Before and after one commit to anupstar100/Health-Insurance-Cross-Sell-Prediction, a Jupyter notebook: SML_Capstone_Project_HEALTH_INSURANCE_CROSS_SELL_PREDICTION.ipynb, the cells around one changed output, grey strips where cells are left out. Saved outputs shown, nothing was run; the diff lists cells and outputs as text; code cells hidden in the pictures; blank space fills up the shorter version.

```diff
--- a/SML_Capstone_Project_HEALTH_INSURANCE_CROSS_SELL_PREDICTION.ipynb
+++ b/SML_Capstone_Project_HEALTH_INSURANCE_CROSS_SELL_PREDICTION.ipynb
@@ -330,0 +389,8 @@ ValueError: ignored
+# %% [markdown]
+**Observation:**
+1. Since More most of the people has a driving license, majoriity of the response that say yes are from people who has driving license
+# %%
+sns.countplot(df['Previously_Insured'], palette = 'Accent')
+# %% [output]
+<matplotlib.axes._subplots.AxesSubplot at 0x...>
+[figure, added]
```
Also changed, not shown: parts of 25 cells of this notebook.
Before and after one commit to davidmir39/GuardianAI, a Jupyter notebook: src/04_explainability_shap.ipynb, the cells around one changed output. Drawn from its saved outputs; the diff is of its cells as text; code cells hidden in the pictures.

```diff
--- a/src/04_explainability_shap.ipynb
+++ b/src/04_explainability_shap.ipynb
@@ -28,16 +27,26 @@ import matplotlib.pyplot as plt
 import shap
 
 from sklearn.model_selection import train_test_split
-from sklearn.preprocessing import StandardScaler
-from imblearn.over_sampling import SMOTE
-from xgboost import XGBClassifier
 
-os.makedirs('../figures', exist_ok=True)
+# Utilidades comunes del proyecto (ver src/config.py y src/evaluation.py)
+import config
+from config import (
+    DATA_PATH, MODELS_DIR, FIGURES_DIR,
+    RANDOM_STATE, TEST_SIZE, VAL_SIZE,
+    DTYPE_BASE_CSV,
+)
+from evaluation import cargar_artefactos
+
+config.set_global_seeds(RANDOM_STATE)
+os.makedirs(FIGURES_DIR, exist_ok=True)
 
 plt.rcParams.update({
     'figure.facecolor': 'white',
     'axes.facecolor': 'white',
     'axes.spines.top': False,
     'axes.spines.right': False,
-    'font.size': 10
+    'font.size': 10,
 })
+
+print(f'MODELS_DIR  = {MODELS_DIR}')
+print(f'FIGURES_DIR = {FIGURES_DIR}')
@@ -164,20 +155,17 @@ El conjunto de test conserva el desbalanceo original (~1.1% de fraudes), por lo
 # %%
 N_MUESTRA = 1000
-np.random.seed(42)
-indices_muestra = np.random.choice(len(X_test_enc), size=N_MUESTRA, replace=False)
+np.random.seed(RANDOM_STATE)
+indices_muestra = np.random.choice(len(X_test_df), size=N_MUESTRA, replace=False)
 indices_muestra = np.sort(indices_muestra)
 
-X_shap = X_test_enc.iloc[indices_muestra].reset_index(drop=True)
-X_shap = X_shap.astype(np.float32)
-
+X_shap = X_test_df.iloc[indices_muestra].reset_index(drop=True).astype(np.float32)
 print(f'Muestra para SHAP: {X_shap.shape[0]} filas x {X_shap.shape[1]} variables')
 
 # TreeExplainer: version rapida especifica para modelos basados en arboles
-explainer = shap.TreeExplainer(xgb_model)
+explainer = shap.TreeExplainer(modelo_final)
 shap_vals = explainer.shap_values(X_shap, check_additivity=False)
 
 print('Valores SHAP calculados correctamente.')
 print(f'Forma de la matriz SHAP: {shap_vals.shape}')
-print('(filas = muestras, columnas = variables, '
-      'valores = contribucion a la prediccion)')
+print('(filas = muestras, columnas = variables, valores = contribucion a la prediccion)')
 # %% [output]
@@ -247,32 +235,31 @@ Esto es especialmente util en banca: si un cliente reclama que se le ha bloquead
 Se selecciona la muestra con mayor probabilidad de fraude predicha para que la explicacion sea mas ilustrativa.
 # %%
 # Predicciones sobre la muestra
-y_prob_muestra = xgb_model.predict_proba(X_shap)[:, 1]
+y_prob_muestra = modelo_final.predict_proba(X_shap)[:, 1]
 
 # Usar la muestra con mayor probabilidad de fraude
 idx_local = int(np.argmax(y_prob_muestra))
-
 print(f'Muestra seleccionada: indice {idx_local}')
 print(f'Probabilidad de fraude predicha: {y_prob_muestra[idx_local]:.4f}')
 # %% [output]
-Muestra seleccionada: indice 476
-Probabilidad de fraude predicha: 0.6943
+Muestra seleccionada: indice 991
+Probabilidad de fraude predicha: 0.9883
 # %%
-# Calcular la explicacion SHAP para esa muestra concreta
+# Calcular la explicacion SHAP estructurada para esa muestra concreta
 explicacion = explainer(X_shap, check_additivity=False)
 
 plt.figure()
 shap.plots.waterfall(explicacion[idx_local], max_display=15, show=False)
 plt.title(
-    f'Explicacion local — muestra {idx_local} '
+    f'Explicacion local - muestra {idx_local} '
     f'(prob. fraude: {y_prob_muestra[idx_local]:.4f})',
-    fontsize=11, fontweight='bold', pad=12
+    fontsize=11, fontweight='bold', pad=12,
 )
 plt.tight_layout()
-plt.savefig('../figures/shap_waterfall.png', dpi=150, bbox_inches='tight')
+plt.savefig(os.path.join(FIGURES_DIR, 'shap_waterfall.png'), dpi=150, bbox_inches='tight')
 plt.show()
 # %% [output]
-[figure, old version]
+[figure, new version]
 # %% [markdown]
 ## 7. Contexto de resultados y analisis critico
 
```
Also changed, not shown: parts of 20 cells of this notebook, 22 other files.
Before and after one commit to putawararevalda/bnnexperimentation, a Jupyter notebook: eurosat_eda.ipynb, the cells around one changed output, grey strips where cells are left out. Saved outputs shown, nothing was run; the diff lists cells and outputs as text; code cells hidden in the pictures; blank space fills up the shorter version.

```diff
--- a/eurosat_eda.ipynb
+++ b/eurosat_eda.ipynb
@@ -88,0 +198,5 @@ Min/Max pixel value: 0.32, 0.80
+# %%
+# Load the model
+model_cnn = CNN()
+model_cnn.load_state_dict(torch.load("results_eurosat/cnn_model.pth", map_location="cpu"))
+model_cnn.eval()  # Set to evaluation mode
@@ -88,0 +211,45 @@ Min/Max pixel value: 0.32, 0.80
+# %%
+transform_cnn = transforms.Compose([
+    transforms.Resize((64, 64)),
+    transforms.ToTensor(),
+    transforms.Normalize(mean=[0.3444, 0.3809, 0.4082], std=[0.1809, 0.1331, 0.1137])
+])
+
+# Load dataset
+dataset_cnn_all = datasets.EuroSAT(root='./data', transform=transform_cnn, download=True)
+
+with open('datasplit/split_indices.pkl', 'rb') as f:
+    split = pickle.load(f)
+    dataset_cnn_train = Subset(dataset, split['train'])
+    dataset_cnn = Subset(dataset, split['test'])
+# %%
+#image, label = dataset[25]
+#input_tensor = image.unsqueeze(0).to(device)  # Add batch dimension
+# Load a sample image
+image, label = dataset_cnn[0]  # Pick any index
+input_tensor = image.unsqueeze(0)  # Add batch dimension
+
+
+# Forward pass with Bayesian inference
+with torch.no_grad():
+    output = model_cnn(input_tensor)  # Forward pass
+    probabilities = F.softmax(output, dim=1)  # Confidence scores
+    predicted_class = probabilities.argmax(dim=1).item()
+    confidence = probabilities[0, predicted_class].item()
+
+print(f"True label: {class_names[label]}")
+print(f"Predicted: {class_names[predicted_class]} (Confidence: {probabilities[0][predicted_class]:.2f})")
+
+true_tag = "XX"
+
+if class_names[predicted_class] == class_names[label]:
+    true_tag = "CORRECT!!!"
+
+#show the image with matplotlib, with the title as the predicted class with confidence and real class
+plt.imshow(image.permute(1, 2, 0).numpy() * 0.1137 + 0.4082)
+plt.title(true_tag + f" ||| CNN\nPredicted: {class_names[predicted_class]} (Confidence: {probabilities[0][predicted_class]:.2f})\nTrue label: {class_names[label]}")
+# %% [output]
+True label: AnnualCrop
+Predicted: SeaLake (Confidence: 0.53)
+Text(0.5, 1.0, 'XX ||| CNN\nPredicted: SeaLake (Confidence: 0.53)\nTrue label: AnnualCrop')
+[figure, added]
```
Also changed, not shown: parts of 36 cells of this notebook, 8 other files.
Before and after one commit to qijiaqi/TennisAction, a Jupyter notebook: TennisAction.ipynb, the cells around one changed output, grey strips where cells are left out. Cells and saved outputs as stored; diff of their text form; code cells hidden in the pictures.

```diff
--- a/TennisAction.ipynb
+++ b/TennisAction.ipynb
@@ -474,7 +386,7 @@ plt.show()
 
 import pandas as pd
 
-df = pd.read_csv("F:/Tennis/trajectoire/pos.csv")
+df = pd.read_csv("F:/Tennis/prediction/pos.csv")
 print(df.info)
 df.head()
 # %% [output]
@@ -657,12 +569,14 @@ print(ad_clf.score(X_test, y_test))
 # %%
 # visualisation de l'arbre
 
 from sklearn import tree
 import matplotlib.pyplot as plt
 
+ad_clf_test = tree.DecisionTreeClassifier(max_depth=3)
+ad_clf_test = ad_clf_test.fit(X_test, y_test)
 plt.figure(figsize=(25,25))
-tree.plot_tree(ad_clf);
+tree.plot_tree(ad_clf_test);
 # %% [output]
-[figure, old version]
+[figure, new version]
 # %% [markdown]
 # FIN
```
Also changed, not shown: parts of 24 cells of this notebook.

========================================================================

### Prompt
The lines you need are those holding the word "False"; copy each of them from the material above.

### Answer for this exercise
     'axes.spines.top': False,
     'axes.spines.right': False,
-indices_muestra = np.random.choice(len(X_test_enc), size=N_MUESTRA, replace=False)
+indices_muestra = np.random.choice(len(X_test_df), size=N_MUESTRA, replace=False)
 shap_vals = explainer.shap_values(X_shap, check_additivity=False)
 explicacion = explainer(X_shap, check_additivity=False)
 shap.plots.waterfall(explicacion[idx_local], max_display=15, show=False)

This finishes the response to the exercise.